╭─ Dataset excerpts
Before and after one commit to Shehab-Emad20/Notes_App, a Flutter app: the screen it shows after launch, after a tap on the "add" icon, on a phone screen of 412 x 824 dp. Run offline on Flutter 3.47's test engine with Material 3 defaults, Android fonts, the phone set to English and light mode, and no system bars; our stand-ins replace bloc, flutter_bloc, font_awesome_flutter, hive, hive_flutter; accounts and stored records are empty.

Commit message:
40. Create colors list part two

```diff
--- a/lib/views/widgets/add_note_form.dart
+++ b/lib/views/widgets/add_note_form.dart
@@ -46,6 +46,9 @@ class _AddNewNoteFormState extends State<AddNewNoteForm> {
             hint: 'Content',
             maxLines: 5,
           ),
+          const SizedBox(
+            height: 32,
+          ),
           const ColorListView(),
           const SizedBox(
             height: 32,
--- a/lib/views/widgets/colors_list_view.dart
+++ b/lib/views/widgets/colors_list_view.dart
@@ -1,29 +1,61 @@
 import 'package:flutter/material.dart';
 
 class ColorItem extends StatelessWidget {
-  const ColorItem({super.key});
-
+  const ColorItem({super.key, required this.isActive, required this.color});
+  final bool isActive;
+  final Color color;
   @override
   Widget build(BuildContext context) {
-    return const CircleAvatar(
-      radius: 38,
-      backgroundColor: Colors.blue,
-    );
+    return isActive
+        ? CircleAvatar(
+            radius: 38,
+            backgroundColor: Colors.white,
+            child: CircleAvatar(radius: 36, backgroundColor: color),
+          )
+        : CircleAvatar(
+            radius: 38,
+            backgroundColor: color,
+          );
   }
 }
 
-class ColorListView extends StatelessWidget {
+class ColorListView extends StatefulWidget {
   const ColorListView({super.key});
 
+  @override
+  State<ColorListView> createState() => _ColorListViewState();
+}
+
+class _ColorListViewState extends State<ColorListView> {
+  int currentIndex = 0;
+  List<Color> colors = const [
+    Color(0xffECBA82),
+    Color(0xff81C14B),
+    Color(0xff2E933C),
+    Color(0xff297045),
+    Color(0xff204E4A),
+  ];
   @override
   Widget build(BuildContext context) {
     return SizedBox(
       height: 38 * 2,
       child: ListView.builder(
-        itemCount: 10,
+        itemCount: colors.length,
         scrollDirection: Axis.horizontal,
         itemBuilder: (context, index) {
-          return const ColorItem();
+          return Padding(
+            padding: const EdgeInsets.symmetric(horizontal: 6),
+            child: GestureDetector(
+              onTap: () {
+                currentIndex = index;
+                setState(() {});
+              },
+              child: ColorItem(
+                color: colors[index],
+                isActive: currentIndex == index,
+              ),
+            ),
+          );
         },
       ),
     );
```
╰─
╭─ Dataset excerpts
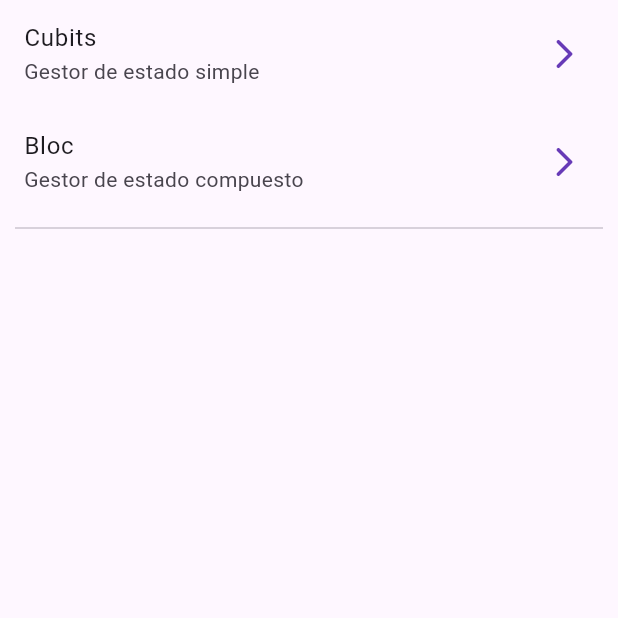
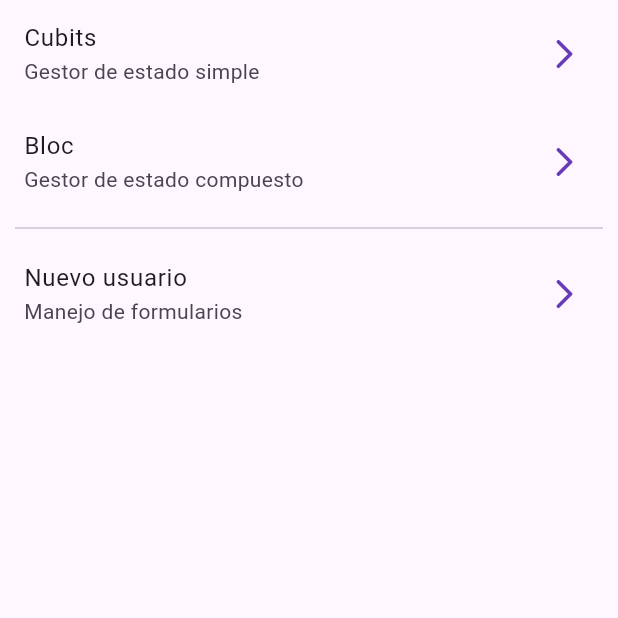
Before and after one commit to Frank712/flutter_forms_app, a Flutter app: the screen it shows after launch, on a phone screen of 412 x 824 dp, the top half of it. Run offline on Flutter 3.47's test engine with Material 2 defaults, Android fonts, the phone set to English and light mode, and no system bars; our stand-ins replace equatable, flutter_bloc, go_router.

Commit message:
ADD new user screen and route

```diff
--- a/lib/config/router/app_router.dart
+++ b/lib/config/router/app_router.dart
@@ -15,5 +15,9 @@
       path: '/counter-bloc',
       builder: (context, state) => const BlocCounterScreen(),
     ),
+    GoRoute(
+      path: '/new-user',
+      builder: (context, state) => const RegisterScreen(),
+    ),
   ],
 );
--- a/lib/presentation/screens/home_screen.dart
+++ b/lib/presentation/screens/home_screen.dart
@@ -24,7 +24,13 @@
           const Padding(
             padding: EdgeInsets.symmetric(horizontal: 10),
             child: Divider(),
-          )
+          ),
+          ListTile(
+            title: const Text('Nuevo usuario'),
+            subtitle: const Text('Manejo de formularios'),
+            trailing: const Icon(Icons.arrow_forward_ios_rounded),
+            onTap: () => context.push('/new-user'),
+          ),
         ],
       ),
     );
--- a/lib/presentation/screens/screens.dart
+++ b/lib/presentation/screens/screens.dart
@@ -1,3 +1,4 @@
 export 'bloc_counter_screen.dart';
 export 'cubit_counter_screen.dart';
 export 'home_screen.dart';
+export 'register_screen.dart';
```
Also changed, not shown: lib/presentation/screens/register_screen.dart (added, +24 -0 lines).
╰─
Task to carry out: Go through the listing above and pull out each line containing the word "symmetric".

Reply:
+            padding: const EdgeInsets.symmetric(horizontal: 6),
             padding: EdgeInsets.symmetric(horizontal: 10),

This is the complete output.